SM:  You had some success knocking out all your four opponents and then hung it up again, why?

RL:  Well I wanted to fight George Foreman and they said Ron who?  They forgot who I was so I said there was no use wasting my time. If I couldn’t get a shot at the big money then I was just wasting my time.

SM:  Toughest opponent, Foreman, Shavers, who?

RL:  Without a doubt Earnie Shavers.  That's the guy that made me get off the ground.

SM:  Which fight are you most proud of?

RL:  All of them and I always gave my best.

SM:  You still follow boxing today?

RL:  Yea, I train fighters so I keep up on it.  I train amateurs and pros here in Denver.

SM:  Any thoughts on the heavyweight division today?

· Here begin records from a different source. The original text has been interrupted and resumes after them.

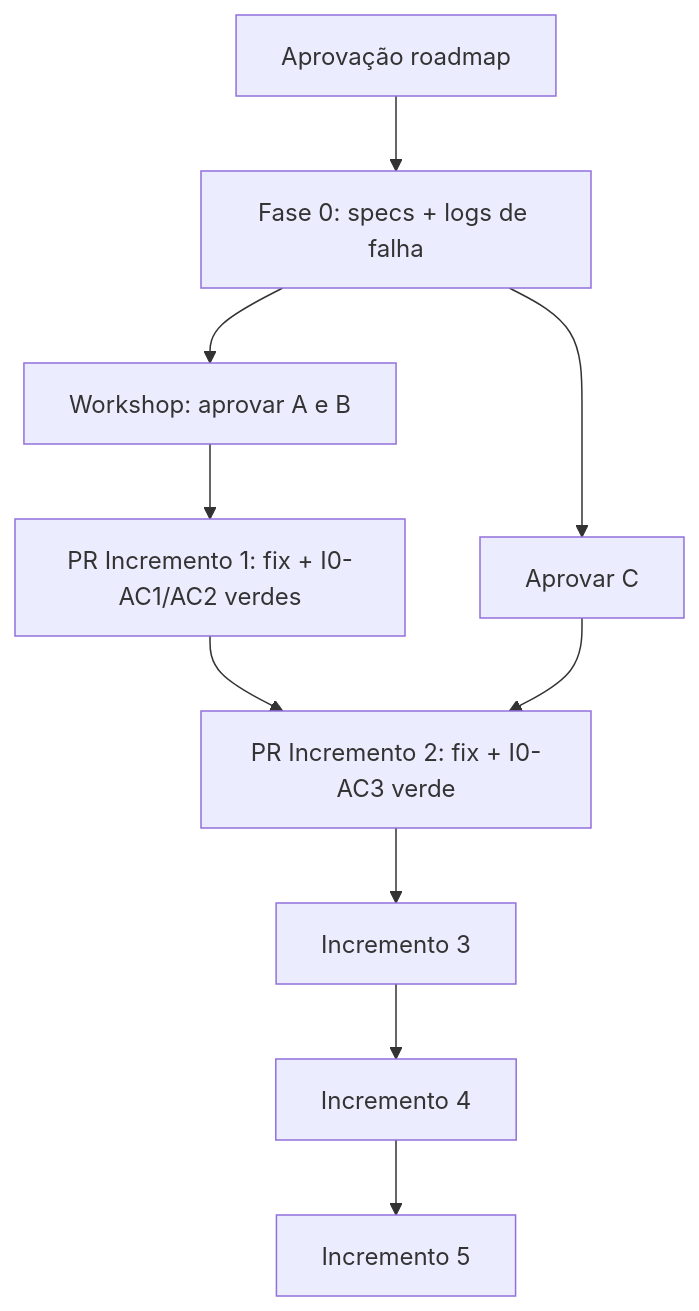
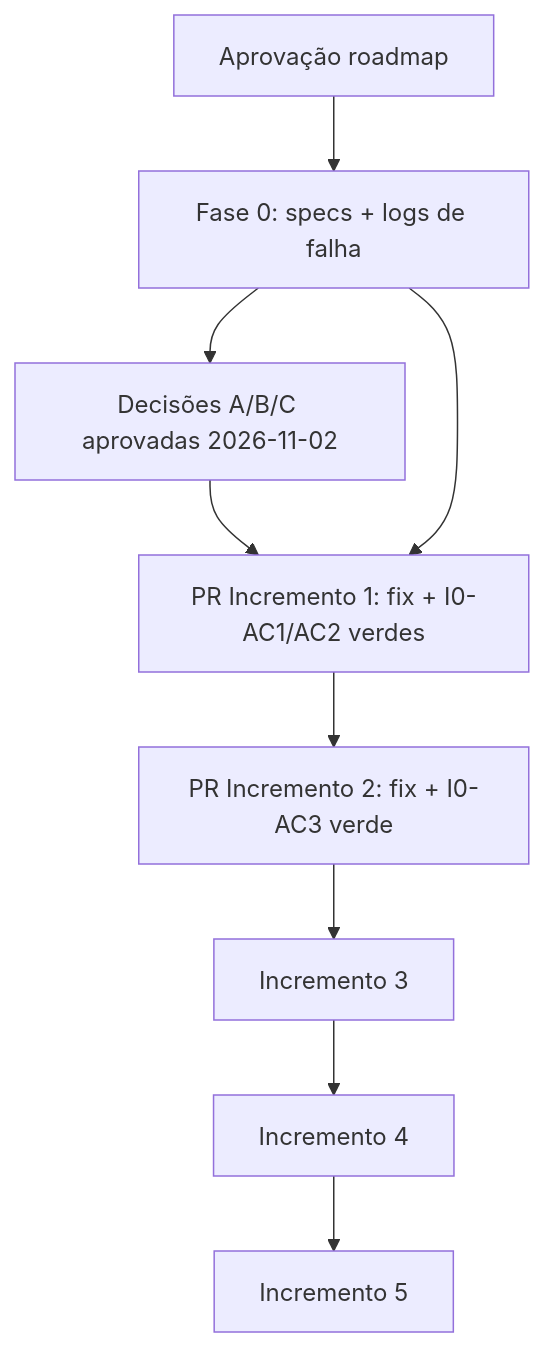
The diagram in reports/roadmap/06-execution-plan.md (rafaeljfec2/connexto-digital-signer), drawn with Mermaid before and after one commit. The commit also changed other lines of this file and 8 other files, not shown here.

````diff
--- a/reports/roadmap/06-execution-plan.md
+++ b/reports/roadmap/06-execution-plan.md
@@ -12,19 +12,17 @@
 ```mermaid
 flowchart TD
   start[Aprovação roadmap]
-  dAB[Workshop: aprovar A e B]
+  dAB[Decisões A/B/C aprovadas 2026-11-02]
   phase0[Fase 0: specs + logs de falha]
-  dC[Aprovar C]
   i1[PR Incremento 1: fix + I0-AC1/AC2 verdes]
   i2[PR Incremento 2: fix + I0-AC3 verde]
   i3[Incremento 3]
   i4[Incremento 4]
   i5[Incremento 5]
   start --> phase0
   phase0 --> dAB
   dAB --> i1
-  phase0 --> dC
+  phase0 --> i1
   i1 --> i2
-  dC --> i2
   i2 --> i3 --> i4 --> i5
 ```
````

RL:  You know it's as strong I guess as it has been in years. You got all those fighters from Europe that are pretty good.

SM:  How do they compare to your era?

RL:  You know I never like to compare yesterday to today because those guys learned from yesterday.  We learned from Liston and those guys, so I just don’t like to compare fighters because times are different, the reasons for fighting are a lot different.  It's all about the money now. When I fought it was all about getting respect from your peers.

SM:  Any fighters you wanted to fight but didn’t get a shot to?

RL:  I wanted to fight anybody that was ahead of me, I didn’t care who it was.  If you were ahead of me I wanted to fight you.  If you had the title I wanted to fight you.

SM:  Final thoughts Ron?

RL:  None really, but if I had to do my life over again I would do it exactly the same way.

SM:  Thanks Ron for talking to me.